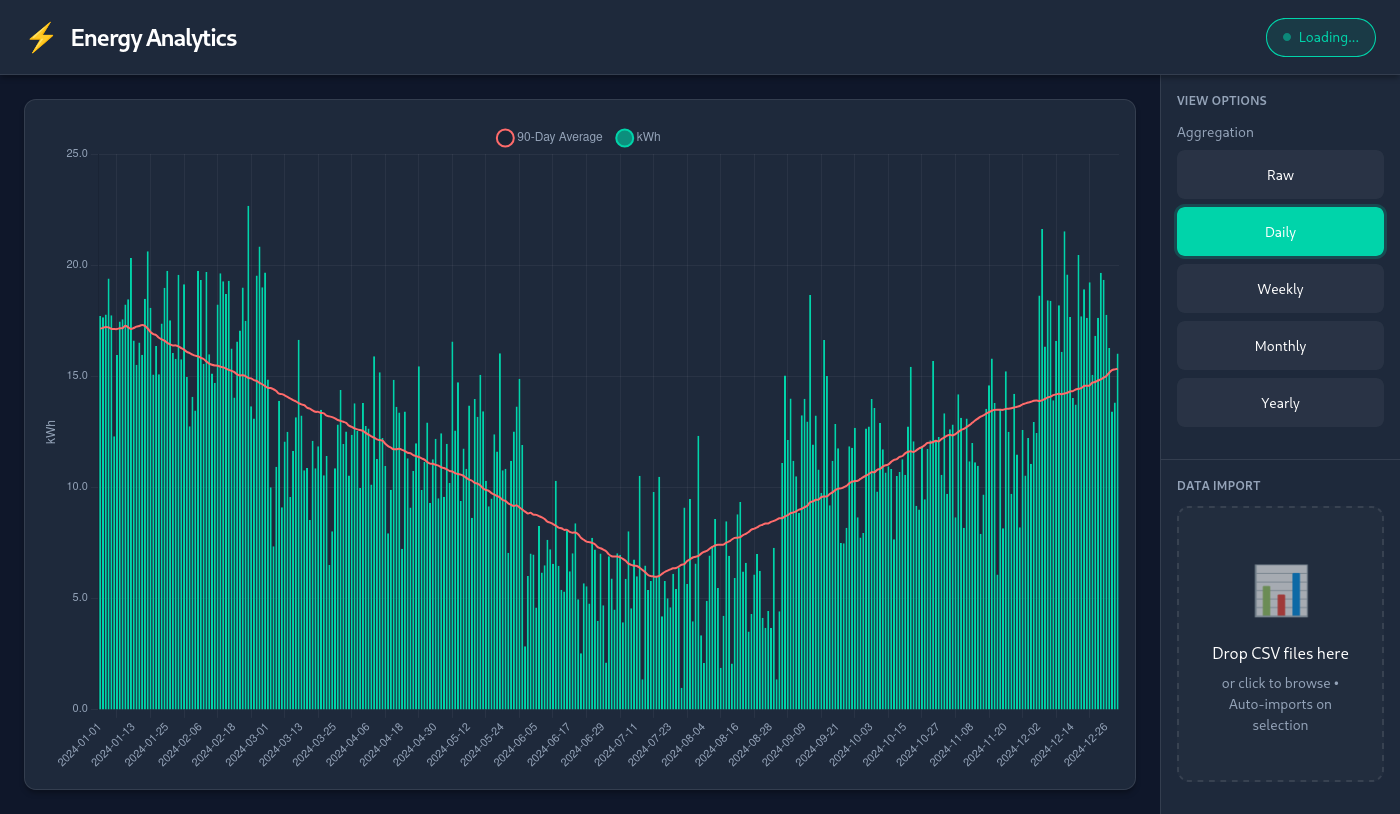
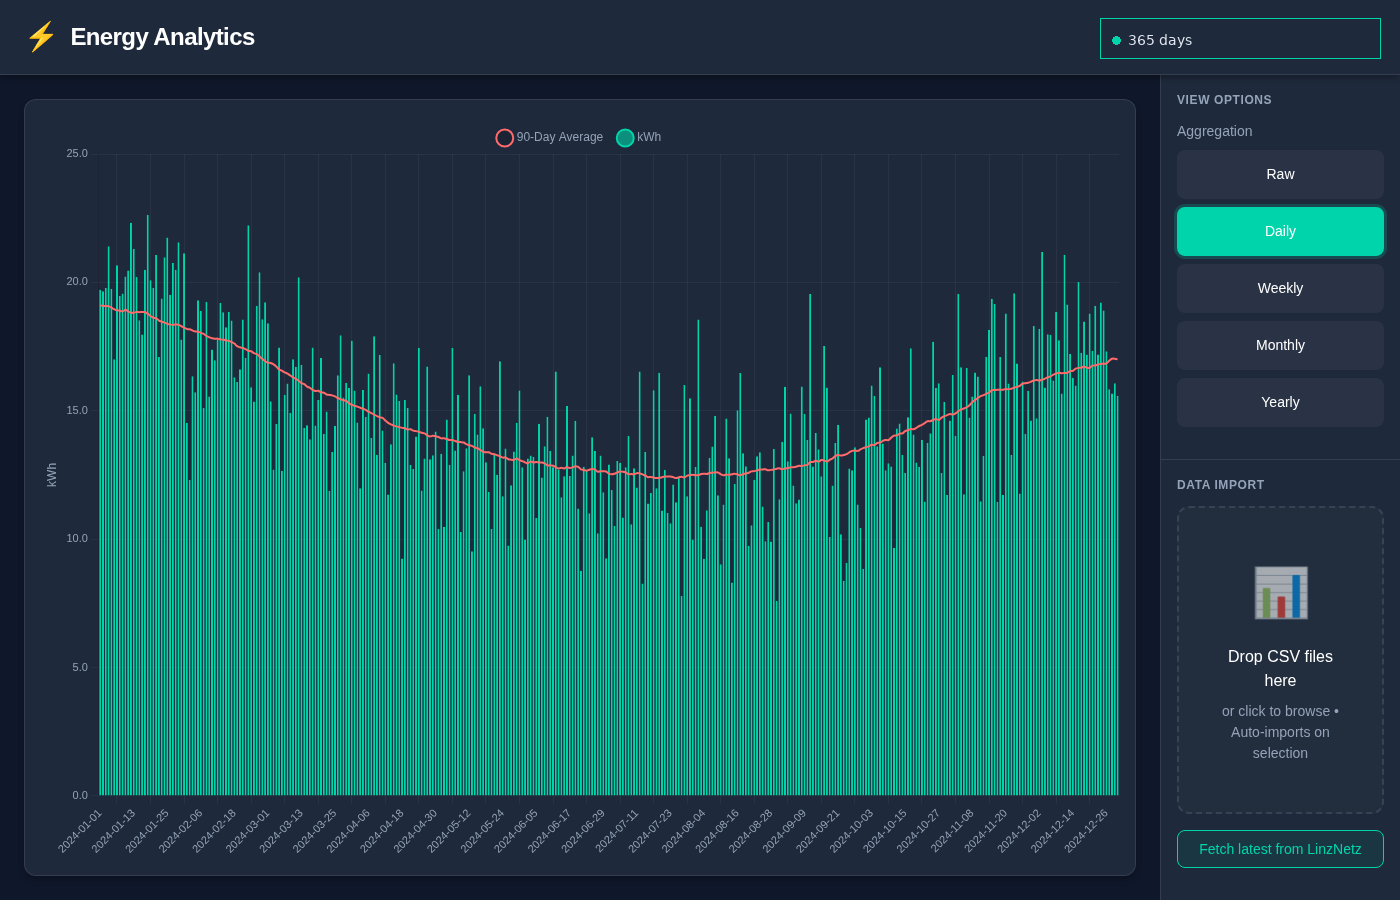
chore(release): bump version to 1.1.0, update changelog and screenshot

diff --git a/app.py b/app.py
@@ -72,7 +72,7 @@ async def lifespan(app: FastAPI):
 app = FastAPI(
     title="Energy Analysis",
     description="Web application for graphical analysis of energy consumption.",
-    version="1.0.0",
+    version="1.1.0",
     lifespan=lifespan,
     docs_url=None,
     redoc_url=None,

diff --git a/CHANGELOG.md b/CHANGELOG.md
@@ -5,6 +5,19 @@ All notable changes to this project will be documented in this file.
 The format is based on [Keep a Changelog](https://keepachangelog.com/en/1.1.0/),
 and this project adheres to [Semantic Versioning](https://semver.org/spec/v2.0.0.html).
 
+## [1.1.0] - 2026-05-03
+
+### Added
+
+- **Auto-fetch from LinzNetz portal** — new "Fetch latest from LinzNetz" button in the sidebar and `POST /api/fetch` endpoint. When `LINZNETZ_USERNAME` and `LINZNETZ_PASSWORD` are configured, the app logs into the LinzNetz consumption portal, downloads quarter-hour CSVs for any missing days in the lookback window, and imports them automatically.
+- `linznetz_fetcher.py` — standalone async scraper for the LinzNetz JSF/PrimeFaces portal with CLI support.
+- Environment variables `LINZNETZ_USERNAME`, `LINZNETZ_PASSWORD`, and `LINZNETZ_LOOKBACK_DAYS` (default 7) for portal credentials.
+- `.env.example` with documented configuration options.
+
+### Changed
+
+- `httpx` moved from dev to runtime dependencies (required for portal client).
+
 ## [1.0.0] - 2026-04-24
 
 ### Added

diff --git a/README.md b/README.md
@@ -21,7 +21,7 @@ data without a SMA device on the network — this is the right one.
 
 <p align="center">
   <img src="assets/screenshot.png" width="100%" alt="LinzNetz Energy Tracker Dashboard">
-  <br><em>Daily view with 90-day moving average and seasonal trends</em>
+  <br><em>Daily view with 90-day moving average, seasonal trends, and the new "Fetch latest from LinzNetz" button</em>
 </p>
 
 Austrian grid operators (Netzbetreiber) provide smart-meter data as raw CSV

• **EXERCISE PROMPT**
Drop the pictures, then repeat the material word for word.

• **SOLUTION FOR THIS PROBLEM**
chore(release): bump version to 1.1.0, update changelog and screenshot

diff --git a/app.py b/app.py
@@ -72,7 +72,7 @@ async def lifespan(app: FastAPI):
 app = FastAPI(
     title="Energy Analysis",
     description="Web application for graphical analysis of energy consumption.",
-    version="1.0.0",
+    version="1.1.0",
     lifespan=lifespan,
     docs_url=None,
     redoc_url=None,

diff --git a/CHANGELOG.md b/CHANGELOG.md
@@ -5,6 +5,19 @@ All notable changes to this project will be documented in this file.
 The format is based on [Keep a Changelog](https://keepachangelog.com/en/1.1.0/),
 and this project adheres to [Semantic Versioning](https://semver.org/spec/v2.0.0.html).
 
+## [1.1.0] - 2026-05-03
+
+### Added
+
+- **Auto-fetch from LinzNetz portal** — new "Fetch latest from LinzNetz" button in the sidebar and `POST /api/fetch` endpoint. When `LINZNETZ_USERNAME` and `LINZNETZ_PASSWORD` are configured, the app logs into the LinzNetz consumption portal, downloads quarter-hour CSVs for any missing days in the lookback window, and imports them automatically.
+- `linznetz_fetcher.py` — standalone async scraper for the LinzNetz JSF/PrimeFaces portal with CLI support.
+- Environment variables `LINZNETZ_USERNAME`, `LINZNETZ_PASSWORD`, and `LINZNETZ_LOOKBACK_DAYS` (default 7) for portal credentials.
+- `.env.example` with documented configuration options.
+
+### Changed
+
+- `httpx` moved from dev to runtime dependencies (required for portal client).
+
 ## [1.0.0] - 2026-04-24
 
 ### Added

diff --git a/README.md b/README.md
@@ -21,7 +21,7 @@ data without a SMA device on the network — this is the right one.
 
 <p align="center">
   <img src="assets/screenshot.png" width="100%" alt="LinzNetz Energy Tracker Dashboard">
-  <br><em>Daily view with 90-day moving average and seasonal trends</em>
+  <br><em>Daily view with 90-day moving average, seasonal trends, and the new "Fetch latest from LinzNetz" button</em>
 </p>
 
 Austrian grid operators (Netzbetreiber) provide smart-meter data as raw CSV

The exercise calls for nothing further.